Charna Halpern, who started iO in Chicago and with Del Close inspired many of today’s greatest improvisers and sketch players, wrote: “My mind went back to the early 80s when I met David thru Jo Forsberg. He was in town to do a play called The Jonah Complex. I had read about him and this improv competition he did in Canada called Improv Olympics. On my way home to the suburbs, I realized that there were so many Players Workshop grads who had no where to play. I drove onto the clover leaf back down town to The Organic Theater where David was holding auditions for the play. He hadn’t started the auditions so I had a chance to tell him that I thought I could create The ImprovOlympics here in Chg. He said we would talk about that later but that he wanted me to audition for the show. I was thrilled to learn later that day that I got the part of GOD-a female God-David was always ahead of his time.
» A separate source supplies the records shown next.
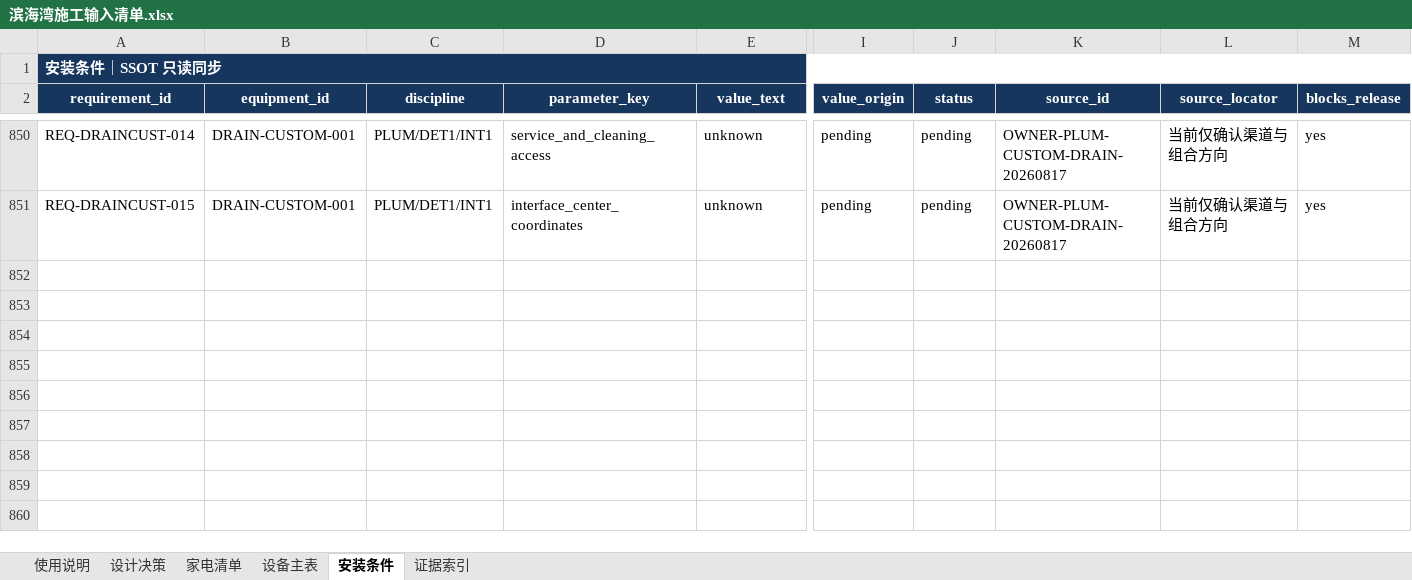
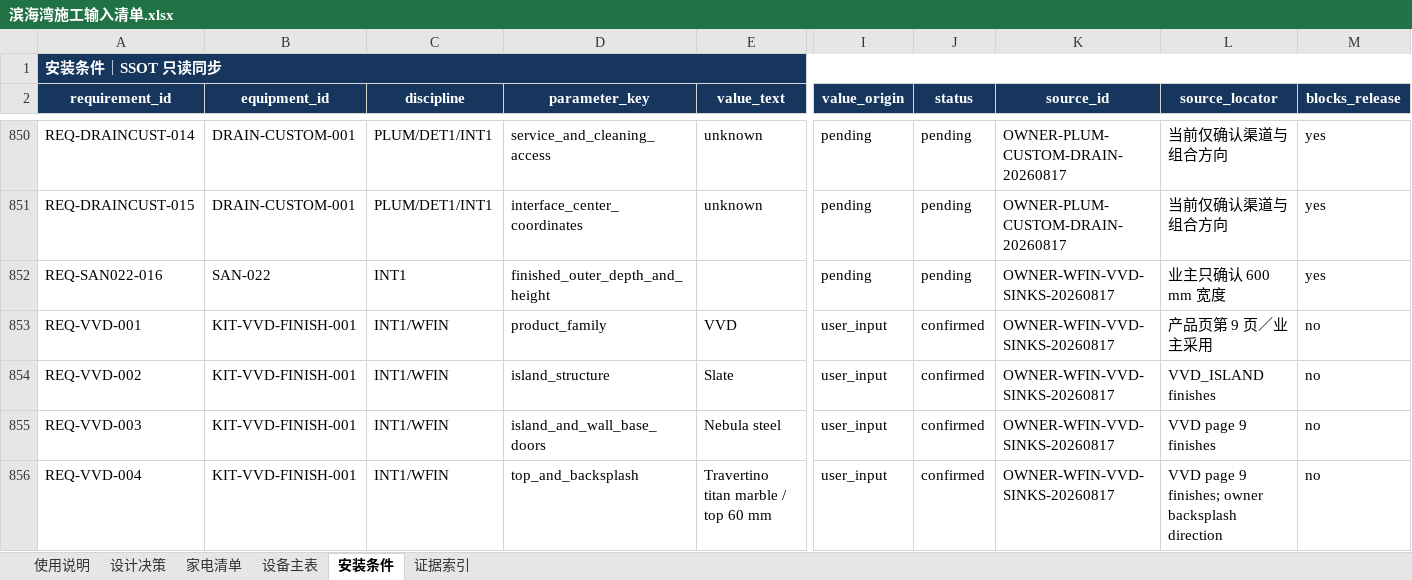
Before and after one commit to Weihan96/2504-GBTB-Yanlord-Zhuhai, an Excel workbook: output/forms/滨海湾施工输入清单.xlsx, sheet 安装条件, drawn as a sheet; only a part is shown, gaps mark what is left out; values as stored, in another font and other column widths than the file's, no borders; table styles not drawn; rows hold the shown columns only; the diff covers the shown part only; the diff names each change by its address in the sheet, - before the commit and + after, or states it on an @@ line.

Commit message:
feat(data): formalize current owner inputs and evidence
Register the VVD kitchen finish system, PC-P1HEQ controls, DNAKE intercom, custom drain, guest-bath service storage, and dry-area baseboard evidence boundaries.

Replace outbound Excel questionnaires with editable Markdown forms, synchronize the construction-input workbook and source hashes, and record the 45-input/57-root external closeout boundary.

```diff
--- a/output/forms/滨海湾施工输入清单.xlsx (sheet 安装条件)
+++ b/output/forms/滨海湾施工输入清单.xlsx (sheet 安装条件)
+row 852: REQ-SAN022-016 | SAN-022 | INT1 | finished_outer_depth_and_height |  | pending | pending | OWNER-WFIN-VVD-SINKS-20260817 | 业主只确认 600 mm 宽度 | yes
+row 853: REQ-VVD-001 | KIT-VVD-FINISH-001 | INT1/WFIN | product_family | VVD | user_input | confirmed | OWNER-WFIN-VVD-SINKS-20260817 | 产品页第 9 页／业主采用 | no
+row 854: REQ-VVD-002 | KIT-VVD-FINISH-001 | INT1/WFIN | island_structure | Slate | user_input | confirmed | OWNER-WFIN-VVD-SINKS-20260817 | VVD_ISLAND finishes | no
+row 855: REQ-VVD-003 | KIT-VVD-FINISH-001 | INT1/WFIN | island_and_wall_base_doors | Nebula steel | user_input | confirmed | OWNER-WFIN-VVD-SINKS-20260817 | VVD page 9 finishes | no
+row 856: REQ-VVD-004 | KIT-VVD-FINISH-001 | INT1/WFIN | top_and_backsplash | Travertino titan marble / top 60 mm | user_input | confirmed | OWNER-WFIN-VVD-SINKS-20260817 | VVD page 9 finishes; owner backsplash direction | no
```
Also changed, not shown: 26 added rows and 70 edited cells elsewhere in this sheet, sheet 证据索引, sheet 设计决策, sheet 设备主表, sheet 使用说明, 36 other files.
It wasn’t till a week later that I learned God was just a voice from the lighting booth and I also had to do lights. Nonetheless-we created ImprovOlympic here. It was the beginning of an improv movement. David was a brilliant man with a million ideas. Because of that-working with him could be both exhilarating and exhausting. But his ideas were good. Improv was for the common man to share their cultures. (Inclusion was his goal way back then) It didn’t matter if they spoke the same language-they could play together on stage. That idea never left me when I trained the Greek and Turkish Cypriots in Cyprus years later.
I was lucky to have worked so closely with David-I learned and I laughed a great deal. RIP my friend-I thought you’d last forever.”